====== Data ======

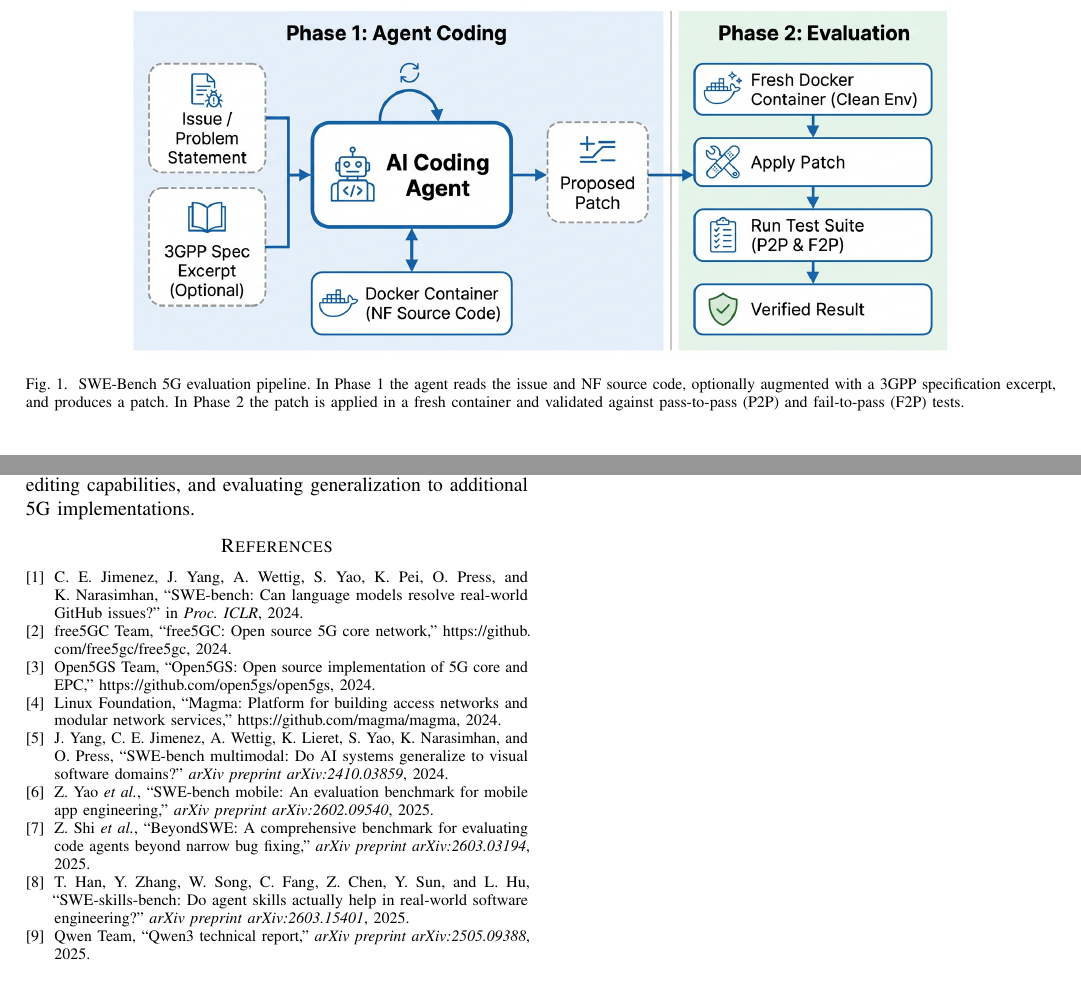
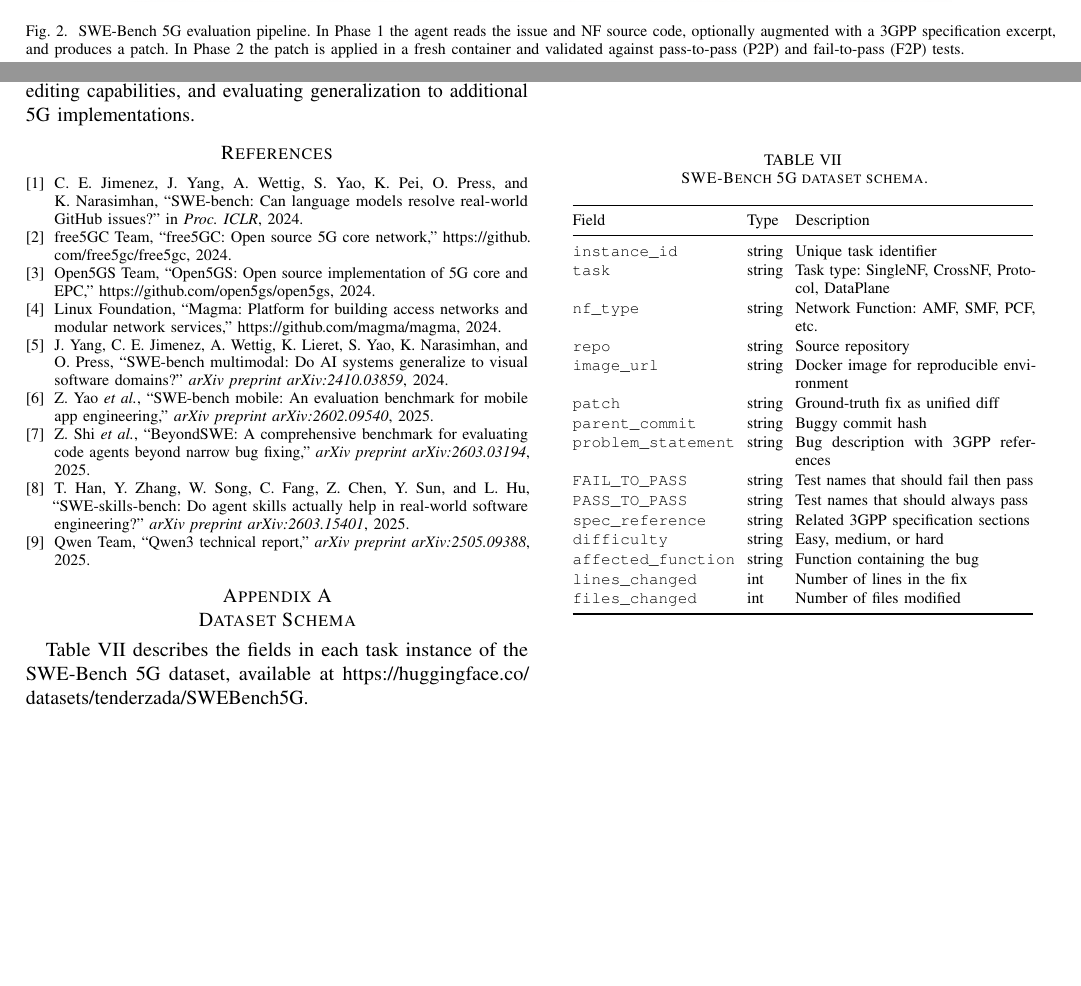
Before and after one commit to tenderzada/swebench5g, a LaTeX paper (paper_globecom/main.tex): two parts of pages 3 and 6 of 6, joined at a grey line, cut so that both start at the same text, the shorter picture padded with empty space. Compiled offline with pdfLaTeX.

Commit message:
content: add Dataset Schema appendix from dataset/README.md
15 key fields listed with types and descriptions.
Includes HuggingFace URL reference.

Co-Authored-By: Claude Opus 4.6 (1M context) <noreply@anthropic.com>

```diff
--- a/paper_globecom/main.tex
+++ b/paper_globecom/main.tex
@@ -9,7 +9,7 @@
 \pdfoptionpdfminorversion = 7
 \usepackage{graphicx}
 \usepackage{textcomp}
-\usepackage{xcolor}
+\usepackage[table]{xcolor}
 % algorithm
 \usepackage[ruled,linesnumbered]{algorithm2e}
 % url
@@ -18,6 +18,7 @@
 % table
 \usepackage{multirow}
 \usepackage{booktabs}
+\usepackage{array}
 % textbf
 \usepackage{bm}
 \usepackage[normalem]{ulem}
@@ -29,6 +30,12 @@
 \usepackage{subfigure}
 
 \usepackage{microtype}
+
+\definecolor{SBBlue}{RGB}{36,96,158}
+\definecolor{SBBlueBg}{RGB}{239,246,253}
+\definecolor{SBBlueBorder}{RGB}{120,162,210}
+\definecolor{SBGrayBg}{RGB}{249,249,248}
+\definecolor{SBGrayBorder}{RGB}{214,214,214}
 
 %set default box at end of proofs as white box
 \ifCLASSOPTIONcompsoc
@@ -399,4 +395,39 @@ Future work includes expanding the dataset with cross-NF coordination tasks, int
 \bibliographystyle{IEEEtran}
 \bibliography{references}
 
+\appendices
+
+\section{Dataset Schema}
+
+Table~\ref{tab:schema} describes the fields in each task instance of the SWE-Bench~5G dataset, available at \url{https://huggingface.co/datasets/tenderzada/SWEBench5G}.
+
+\begin{table}[h]
+\centering
+\caption{SWE-Bench 5G dataset schema.}
+\label{tab:schema}
+\setlength{\tabcolsep}{3pt}
+\renewcommand{\arraystretch}{1.1}
+\begin{tabular}{@{} l l p{4.2cm} @{}}
+\toprule
+Field & Type & Description \\
+\midrule
+\texttt{instance\_id} & string & Unique task identifier \\
+\texttt{task} & string & Task type: SingleNF, CrossNF, Protocol, DataPlane \\
+\texttt{nf\_type} & string & Network Function: AMF, SMF, PCF, etc. \\
+\texttt{repo} & string & Source repository \\
+\texttt{image\_url} & string & Docker image for reproducible environment \\
+\texttt{patch} & string & Ground-truth fix as unified diff \\
+\texttt{parent\_commit} & string & Buggy commit hash \\
+\texttt{problem\_statement} & string & Bug description with 3GPP references \\
+\texttt{FAIL\_TO\_PASS} & string & Test names that should fail then pass \\
+\texttt{PASS\_TO\_PASS} & string & Test names that should always pass \\
+\texttt{spec\_reference} & string & Related 3GPP specification sections \\
+\texttt{difficulty} & string & Easy, medium, or hard \\
+\texttt{affected\_function} & string & Function containing the bug \\
+\texttt{lines\_changed} & int & Number of lines in the fix \\
+\texttt{files\_changed} & int & Number of files modified \\
+\bottomrule
+\end{tabular}
+\end{table}
+
 \end{document}
```
Also changed, not shown: paper_globecom/main.tex (23 more changed lines).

======

* Task prompt *
Should there be pictures in the data, leave them out and return the rest exactly.

* Exercise response *
Before and after one commit to tenderzada/swebench5g, a LaTeX paper (paper_globecom/main.tex): two parts of pages 3 and 6 of 6, joined at a grey line, cut so that both start at the same text, the shorter picture padded with empty space. Compiled offline with pdfLaTeX.

Commit message:
content: add Dataset Schema appendix from dataset/README.md
15 key fields listed with types and descriptions.
Includes HuggingFace URL reference.

Co-Authored-By: Claude Opus 4.6 (1M context) <noreply@anthropic.com>

```diff
--- a/paper_globecom/main.tex
+++ b/paper_globecom/main.tex
@@ -9,7 +9,7 @@
 \pdfoptionpdfminorversion = 7
 \usepackage{graphicx}
 \usepackage{textcomp}
-\usepackage{xcolor}
+\usepackage[table]{xcolor}
 % algorithm
 \usepackage[ruled,linesnumbered]{algorithm2e}
 % url
@@ -18,6 +18,7 @@
 % table
 \usepackage{multirow}
 \usepackage{booktabs}
+\usepackage{array}
 % textbf
 \usepackage{bm}
 \usepackage[normalem]{ulem}
@@ -29,6 +30,12 @@
 \usepackage{subfigure}
 
 \usepackage{microtype}
+
+\definecolor{SBBlue}{RGB}{36,96,158}
+\definecolor{SBBlueBg}{RGB}{239,246,253}
+\definecolor{SBBlueBorder}{RGB}{120,162,210}
+\definecolor{SBGrayBg}{RGB}{249,249,248}
+\definecolor{SBGrayBorder}{RGB}{214,214,214}
 
 %set default box at end of proofs as white box
 \ifCLASSOPTIONcompsoc
@@ -399,4 +395,39 @@ Future work includes expanding the dataset with cross-NF coordination tasks, int
 \bibliographystyle{IEEEtran}
 \bibliography{references}
 
+\appendices
+
+\section{Dataset Schema}
+
+Table~\ref{tab:schema} describes the fields in each task instance of the SWE-Bench~5G dataset, available at \url{https://huggingface.co/datasets/tenderzada/SWEBench5G}.
+
+\begin{table}[h]
+\centering
+\caption{SWE-Bench 5G dataset schema.}
+\label{tab:schema}
+\setlength{\tabcolsep}{3pt}
+\renewcommand{\arraystretch}{1.1}
+\begin{tabular}{@{} l l p{4.2cm} @{}}
+\toprule
+Field & Type & Description \\
+\midrule
+\texttt{instance\_id} & string & Unique task identifier \\
+\texttt{task} & string & Task type: SingleNF, CrossNF, Protocol, DataPlane \\
+\texttt{nf\_type} & string & Network Function: AMF, SMF, PCF, etc. \\
+\texttt{repo} & string & Source repository \\
+\texttt{image\_url} & string & Docker image for reproducible environment \\
+\texttt{patch} & string & Ground-truth fix as unified diff \\
+\texttt{parent\_commit} & string & Buggy commit hash \\
+\texttt{problem\_statement} & string & Bug description with 3GPP references \\
+\texttt{FAIL\_TO\_PASS} & string & Test names that should fail then pass \\
+\texttt{PASS\_TO\_PASS} & string & Test names that should always pass \\
+\texttt{spec\_reference} & string & Related 3GPP specification sections \\
+\texttt{difficulty} & string & Easy, medium, or hard \\
+\texttt{affected\_function} & string & Function containing the bug \\
+\texttt{lines\_changed} & int & Number of lines in the fix \\
+\texttt{files\_changed} & int & Number of files modified \\
+\bottomrule
+\end{tabular}
+\end{table}
+
 \end{document}
```
Also changed, not shown: paper_globecom/main.tex (23 more changed lines).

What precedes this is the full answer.